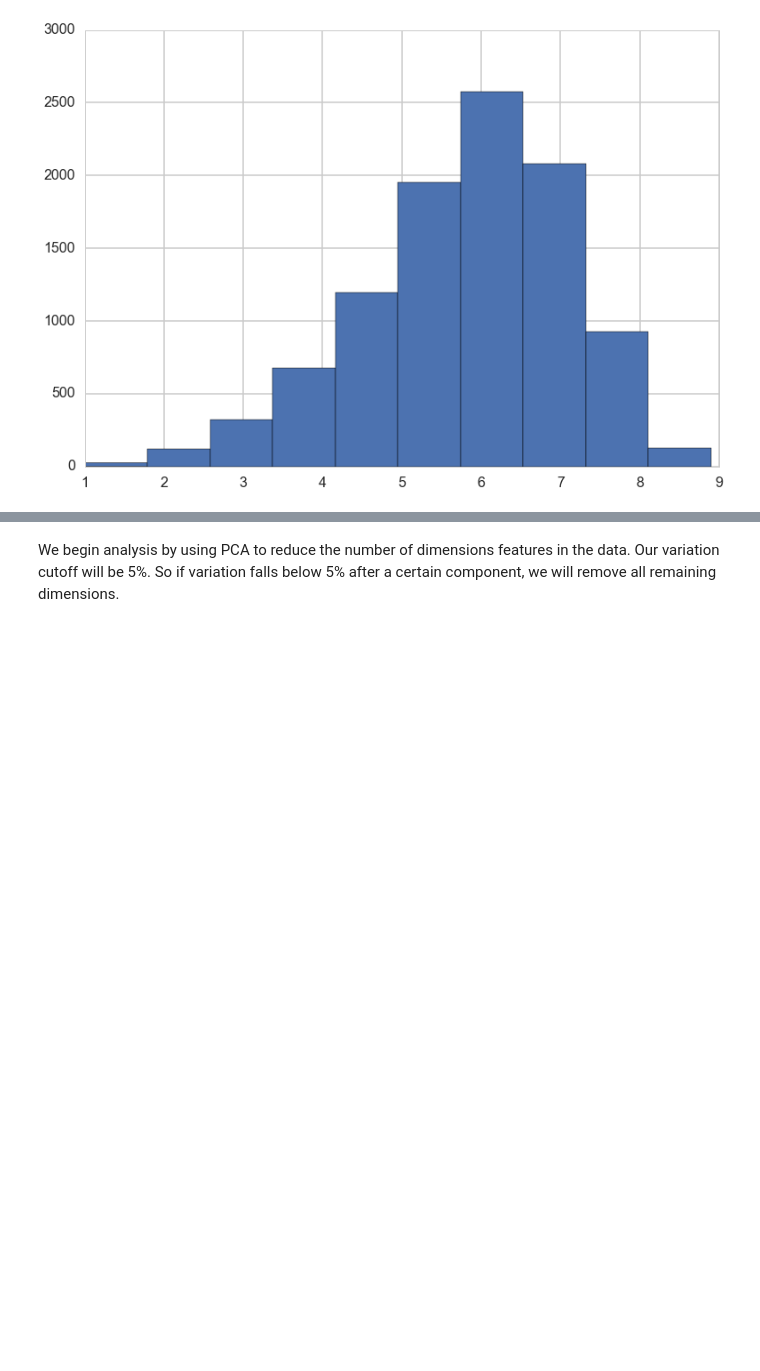
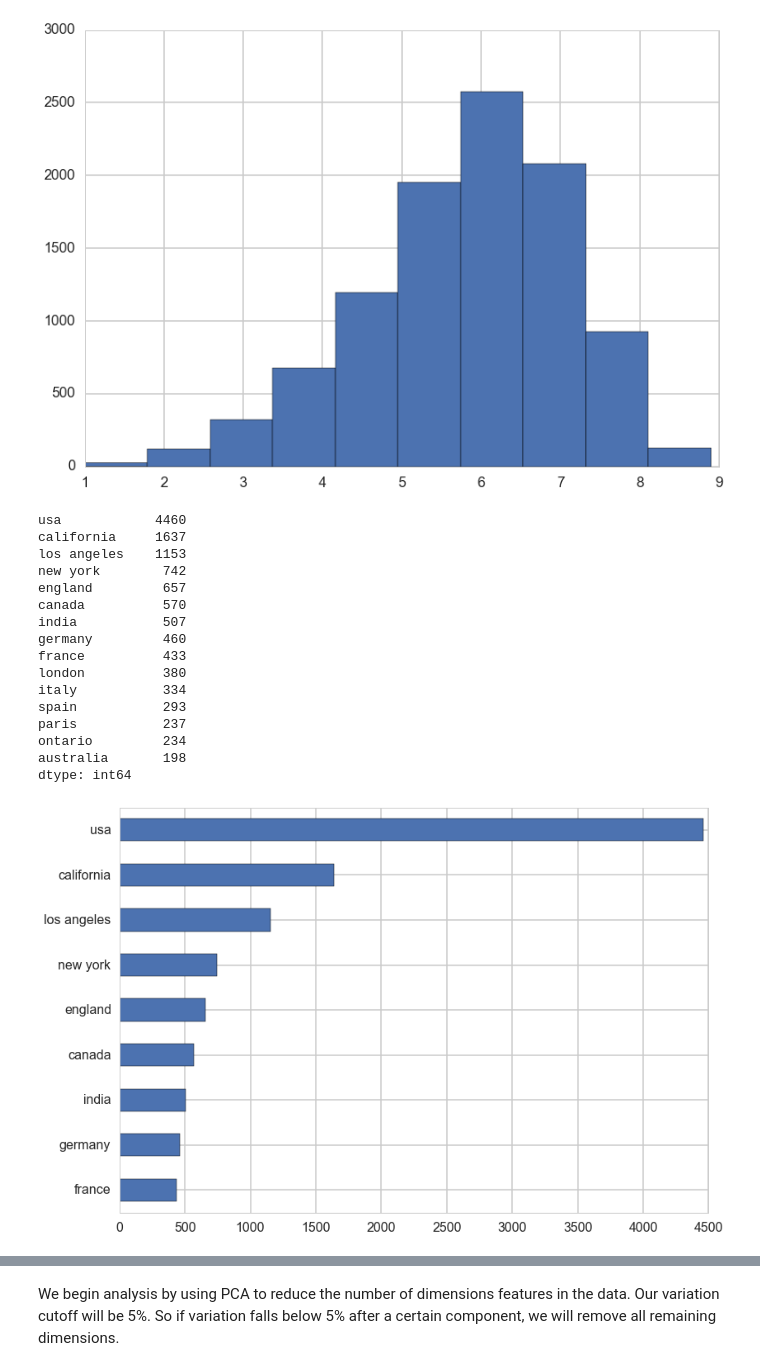
Before and after one commit to zhiqianseah/CS109finalproj, a Jupyter notebook: Project Write Up.ipynb, the cells around one changed output, grey strips where cells are left out. Saved outputs shown, nothing was run; the diff lists cells and outputs as text; code cells hidden in the pictures; blank space fills up the shorter version.

```diff
--- a/Project Write Up.ipynb
+++ b/Project Write Up.ipynb
@@ -221,3 +226,27 @@ plt.hist(statsdf.user_ratings)
          8.11,  8.9 ]),
  <a list of 10 Patch objects>)
 [figure]
+# %%
+freq = Xsampleddf[Xsampleddf.columns[:-len(genres3)]].sum(axis=0)
+sortfreq = freq.sort_values(ascending=False)
+print sortfreq[0:15]
+ax=(sortfreq[0:9]).plot('barh')
+ax.invert_yaxis()
+# %% [output]
+usa            4460
+california     1637
+los angeles    1153
+new york        742
+england         657
+canada          570
+india           507
+germany         460
+france          433
+london          380
+italy           334
+spain           293
+paris           237
+ontario         234
+australia       198
+dtype: int64
+[figure, added]
```
Also changed, not shown: parts of 50 cells of this notebook.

_____

What is required — Search the entries for "Write" and copy each matching line.

Solution to this problem —
Before and after one commit to zhiqianseah/CS109finalproj, a Jupyter notebook: Project Write Up.ipynb, the cells around one changed output, grey strips where cells are left out. Saved outputs shown, nothing was run; the diff lists cells and outputs as text; code cells hidden in the pictures; blank space fills up the shorter version.
--- a/Project Write Up.ipynb
+++ b/Project Write Up.ipynb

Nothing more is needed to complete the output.